Whenever a line contains the string "PyPI", copy it out of the entries.

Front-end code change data
• • • •

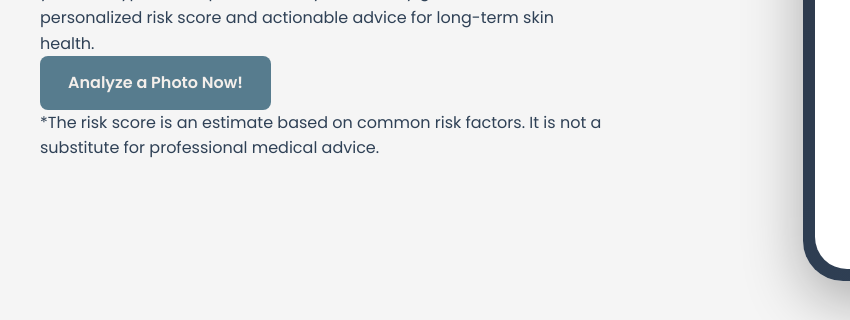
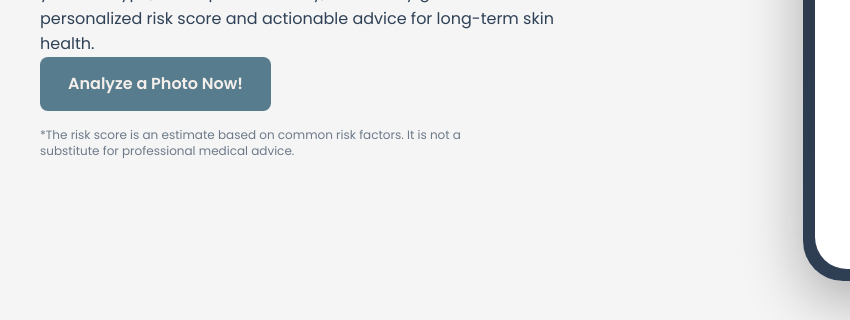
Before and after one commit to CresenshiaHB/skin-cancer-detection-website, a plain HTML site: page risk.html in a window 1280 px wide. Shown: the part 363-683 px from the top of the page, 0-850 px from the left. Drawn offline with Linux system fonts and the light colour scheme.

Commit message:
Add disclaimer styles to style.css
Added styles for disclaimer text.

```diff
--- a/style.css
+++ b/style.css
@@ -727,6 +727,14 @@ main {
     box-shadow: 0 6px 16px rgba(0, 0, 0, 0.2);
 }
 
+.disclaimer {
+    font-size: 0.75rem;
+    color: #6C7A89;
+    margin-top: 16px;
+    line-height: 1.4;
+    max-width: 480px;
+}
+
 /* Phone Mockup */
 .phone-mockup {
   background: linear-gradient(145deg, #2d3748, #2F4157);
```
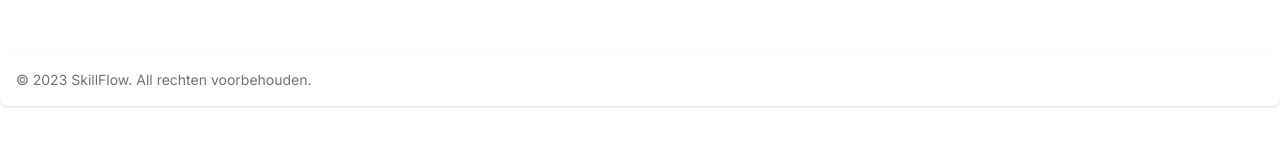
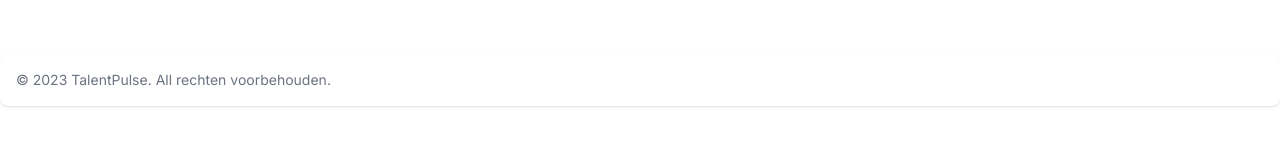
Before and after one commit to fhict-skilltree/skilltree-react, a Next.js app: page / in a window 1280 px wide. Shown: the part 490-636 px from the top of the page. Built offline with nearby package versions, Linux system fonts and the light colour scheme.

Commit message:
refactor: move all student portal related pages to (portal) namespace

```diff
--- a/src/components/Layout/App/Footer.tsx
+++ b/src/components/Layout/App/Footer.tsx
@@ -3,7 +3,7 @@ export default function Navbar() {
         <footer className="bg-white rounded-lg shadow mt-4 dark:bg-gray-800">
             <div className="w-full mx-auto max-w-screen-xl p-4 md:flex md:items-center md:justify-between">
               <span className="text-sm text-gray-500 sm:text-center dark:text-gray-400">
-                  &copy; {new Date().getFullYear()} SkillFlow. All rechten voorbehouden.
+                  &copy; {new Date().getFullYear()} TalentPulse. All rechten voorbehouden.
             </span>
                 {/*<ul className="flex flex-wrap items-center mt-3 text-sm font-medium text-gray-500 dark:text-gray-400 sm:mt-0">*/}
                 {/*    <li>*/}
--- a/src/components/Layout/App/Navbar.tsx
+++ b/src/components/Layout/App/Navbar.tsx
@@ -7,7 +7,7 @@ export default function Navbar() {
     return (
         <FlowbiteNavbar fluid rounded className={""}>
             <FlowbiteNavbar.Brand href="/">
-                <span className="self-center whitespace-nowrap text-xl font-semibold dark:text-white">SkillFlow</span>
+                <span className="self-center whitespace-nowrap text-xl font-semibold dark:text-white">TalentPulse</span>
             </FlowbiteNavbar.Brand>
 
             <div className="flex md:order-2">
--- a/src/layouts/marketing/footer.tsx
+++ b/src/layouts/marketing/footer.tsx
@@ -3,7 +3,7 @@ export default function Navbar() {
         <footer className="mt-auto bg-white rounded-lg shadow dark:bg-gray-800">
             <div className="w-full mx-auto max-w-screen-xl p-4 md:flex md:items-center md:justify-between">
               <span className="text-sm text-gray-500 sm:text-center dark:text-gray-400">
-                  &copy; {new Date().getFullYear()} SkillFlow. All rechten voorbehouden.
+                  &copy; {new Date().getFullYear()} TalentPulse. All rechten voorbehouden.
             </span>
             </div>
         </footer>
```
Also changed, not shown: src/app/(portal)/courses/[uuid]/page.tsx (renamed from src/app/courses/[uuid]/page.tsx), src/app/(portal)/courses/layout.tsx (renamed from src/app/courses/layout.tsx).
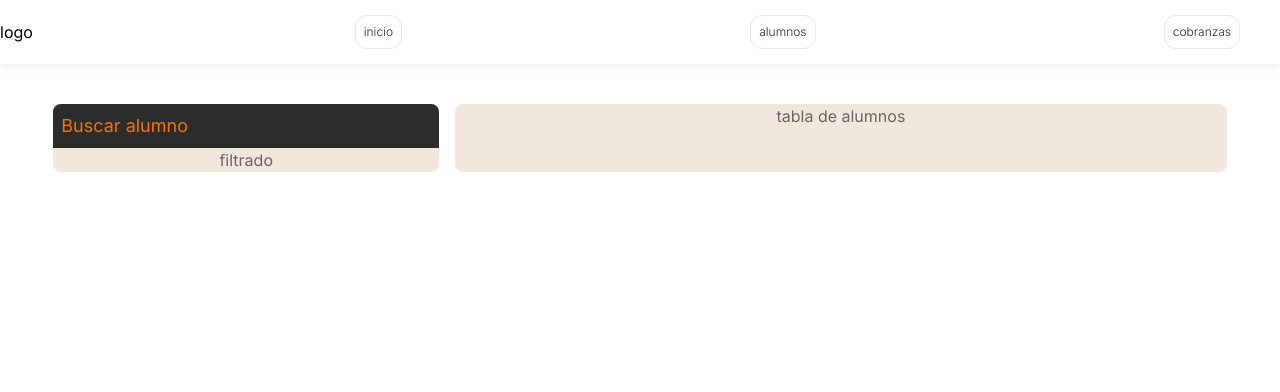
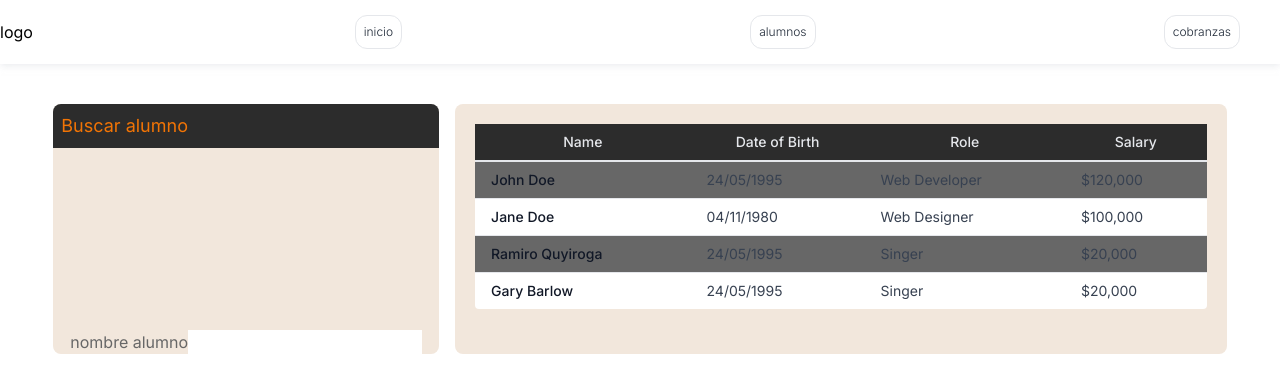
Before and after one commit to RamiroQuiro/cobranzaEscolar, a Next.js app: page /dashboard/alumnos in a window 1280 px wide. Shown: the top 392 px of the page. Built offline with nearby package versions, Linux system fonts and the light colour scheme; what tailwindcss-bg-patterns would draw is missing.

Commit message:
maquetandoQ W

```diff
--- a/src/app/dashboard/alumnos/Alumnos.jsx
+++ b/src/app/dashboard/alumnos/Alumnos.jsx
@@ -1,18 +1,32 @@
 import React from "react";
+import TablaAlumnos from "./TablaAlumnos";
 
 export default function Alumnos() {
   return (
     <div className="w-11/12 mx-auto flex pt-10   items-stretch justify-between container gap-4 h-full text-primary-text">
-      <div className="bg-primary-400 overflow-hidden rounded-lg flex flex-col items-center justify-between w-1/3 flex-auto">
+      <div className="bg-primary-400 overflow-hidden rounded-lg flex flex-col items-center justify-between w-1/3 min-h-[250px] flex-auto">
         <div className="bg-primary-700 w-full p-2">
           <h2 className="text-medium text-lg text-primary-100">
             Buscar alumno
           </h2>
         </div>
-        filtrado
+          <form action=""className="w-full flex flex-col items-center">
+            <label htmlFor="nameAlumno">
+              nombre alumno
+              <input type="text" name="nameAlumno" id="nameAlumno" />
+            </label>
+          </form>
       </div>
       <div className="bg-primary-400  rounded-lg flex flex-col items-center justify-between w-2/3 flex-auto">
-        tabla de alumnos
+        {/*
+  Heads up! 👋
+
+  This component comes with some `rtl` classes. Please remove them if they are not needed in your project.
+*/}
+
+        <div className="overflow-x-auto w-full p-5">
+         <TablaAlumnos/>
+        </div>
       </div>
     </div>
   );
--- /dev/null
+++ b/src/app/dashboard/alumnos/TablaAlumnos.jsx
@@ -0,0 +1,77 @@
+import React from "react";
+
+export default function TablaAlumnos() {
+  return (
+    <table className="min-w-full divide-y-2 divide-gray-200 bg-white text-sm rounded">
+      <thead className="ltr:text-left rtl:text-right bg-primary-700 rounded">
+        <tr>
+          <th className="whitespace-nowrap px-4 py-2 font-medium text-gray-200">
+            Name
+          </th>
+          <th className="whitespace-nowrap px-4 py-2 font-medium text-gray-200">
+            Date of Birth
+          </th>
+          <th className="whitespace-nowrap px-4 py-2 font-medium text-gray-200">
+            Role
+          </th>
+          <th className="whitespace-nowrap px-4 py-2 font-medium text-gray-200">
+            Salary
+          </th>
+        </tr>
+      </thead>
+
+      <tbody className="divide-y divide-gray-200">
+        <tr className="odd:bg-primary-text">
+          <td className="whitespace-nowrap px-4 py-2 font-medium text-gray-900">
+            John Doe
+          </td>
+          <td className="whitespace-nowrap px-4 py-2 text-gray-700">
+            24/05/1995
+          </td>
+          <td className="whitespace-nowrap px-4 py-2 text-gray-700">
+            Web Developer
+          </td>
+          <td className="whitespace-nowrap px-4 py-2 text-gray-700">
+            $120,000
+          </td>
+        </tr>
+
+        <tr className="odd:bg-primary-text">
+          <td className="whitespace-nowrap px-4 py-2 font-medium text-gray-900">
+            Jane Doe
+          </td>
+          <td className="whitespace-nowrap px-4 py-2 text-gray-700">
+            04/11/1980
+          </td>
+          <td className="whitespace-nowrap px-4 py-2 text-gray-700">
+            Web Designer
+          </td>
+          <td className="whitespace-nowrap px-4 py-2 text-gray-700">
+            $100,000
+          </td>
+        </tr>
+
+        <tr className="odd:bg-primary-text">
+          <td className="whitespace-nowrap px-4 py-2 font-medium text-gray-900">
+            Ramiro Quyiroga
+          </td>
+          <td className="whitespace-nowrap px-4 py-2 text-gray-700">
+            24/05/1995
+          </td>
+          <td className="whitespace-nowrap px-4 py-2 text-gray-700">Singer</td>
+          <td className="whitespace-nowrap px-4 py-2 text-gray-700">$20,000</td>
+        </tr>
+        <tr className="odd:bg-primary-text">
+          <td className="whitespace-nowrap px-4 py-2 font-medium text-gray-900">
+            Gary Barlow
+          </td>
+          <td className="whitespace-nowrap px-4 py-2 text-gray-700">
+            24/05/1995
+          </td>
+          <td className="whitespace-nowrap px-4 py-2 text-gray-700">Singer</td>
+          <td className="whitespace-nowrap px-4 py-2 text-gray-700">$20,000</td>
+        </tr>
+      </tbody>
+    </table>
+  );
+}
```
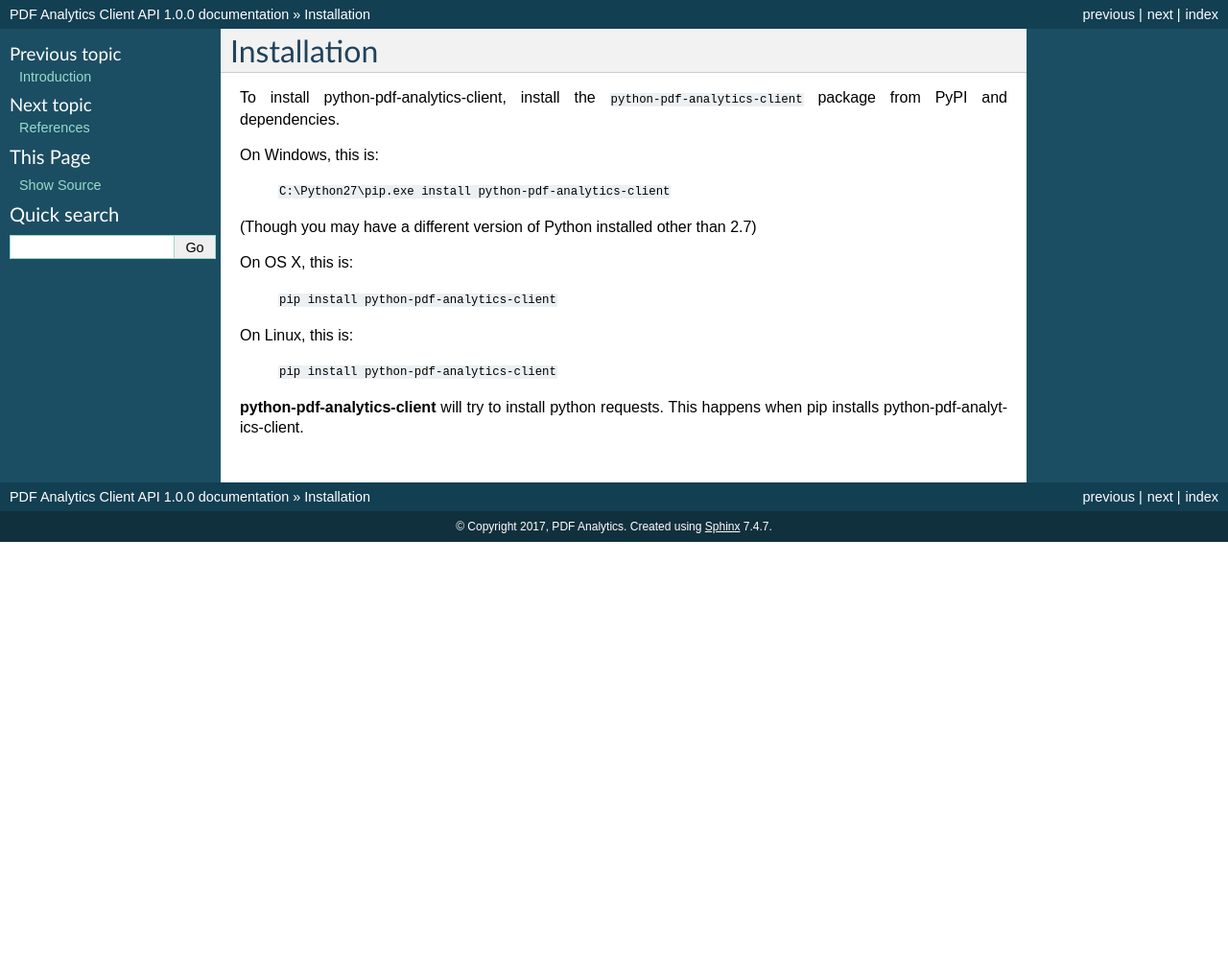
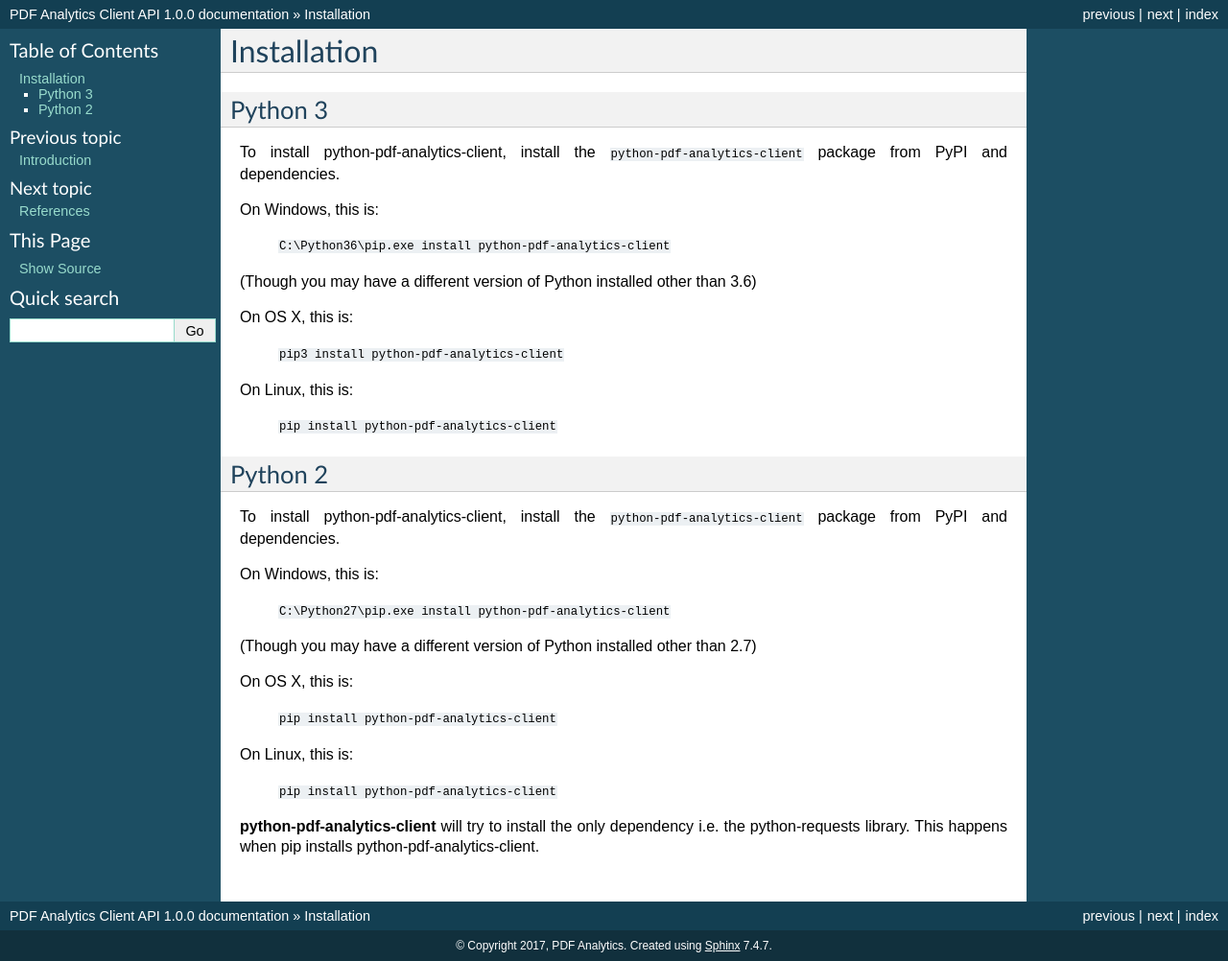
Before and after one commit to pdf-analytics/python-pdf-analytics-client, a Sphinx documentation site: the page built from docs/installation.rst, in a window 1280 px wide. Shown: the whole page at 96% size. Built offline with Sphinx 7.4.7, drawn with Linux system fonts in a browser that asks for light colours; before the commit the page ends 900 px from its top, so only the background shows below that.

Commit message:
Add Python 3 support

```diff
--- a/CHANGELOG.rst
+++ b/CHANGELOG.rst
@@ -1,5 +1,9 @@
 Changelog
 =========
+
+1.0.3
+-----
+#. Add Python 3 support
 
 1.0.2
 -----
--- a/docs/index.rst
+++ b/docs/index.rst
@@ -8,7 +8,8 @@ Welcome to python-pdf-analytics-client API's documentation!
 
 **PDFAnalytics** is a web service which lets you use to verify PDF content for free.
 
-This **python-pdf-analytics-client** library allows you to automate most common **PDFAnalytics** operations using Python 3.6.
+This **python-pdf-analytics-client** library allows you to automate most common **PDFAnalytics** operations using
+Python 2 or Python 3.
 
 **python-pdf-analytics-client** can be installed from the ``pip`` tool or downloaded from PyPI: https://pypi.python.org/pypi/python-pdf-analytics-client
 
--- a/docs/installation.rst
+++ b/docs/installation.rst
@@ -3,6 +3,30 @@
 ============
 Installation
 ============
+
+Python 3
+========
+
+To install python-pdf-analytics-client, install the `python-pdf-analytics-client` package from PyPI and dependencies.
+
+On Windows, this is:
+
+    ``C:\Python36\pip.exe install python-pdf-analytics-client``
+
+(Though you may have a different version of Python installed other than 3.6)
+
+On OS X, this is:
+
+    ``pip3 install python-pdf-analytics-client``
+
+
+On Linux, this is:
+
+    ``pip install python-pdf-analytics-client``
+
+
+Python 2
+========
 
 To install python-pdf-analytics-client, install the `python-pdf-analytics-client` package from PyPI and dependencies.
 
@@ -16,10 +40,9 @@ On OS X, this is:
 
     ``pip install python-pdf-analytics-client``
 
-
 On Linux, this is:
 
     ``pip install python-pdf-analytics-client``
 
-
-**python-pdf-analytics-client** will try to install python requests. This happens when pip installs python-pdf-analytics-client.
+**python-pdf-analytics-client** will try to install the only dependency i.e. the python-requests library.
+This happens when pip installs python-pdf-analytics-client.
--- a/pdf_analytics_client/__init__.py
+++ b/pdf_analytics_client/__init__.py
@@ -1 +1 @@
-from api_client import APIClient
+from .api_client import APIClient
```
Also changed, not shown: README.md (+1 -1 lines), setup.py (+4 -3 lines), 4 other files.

• • • •

● **Completed task**
 **python-pdf-analytics-client** can be installed from the ``pip`` tool or downloaded from PyPI: https://pypi.python.org/pypi/python-pdf-analytics-client
+To install python-pdf-analytics-client, install the `python-pdf-analytics-client` package from PyPI and dependencies.
 To install python-pdf-analytics-client, install the `python-pdf-analytics-client` package from PyPI and dependencies.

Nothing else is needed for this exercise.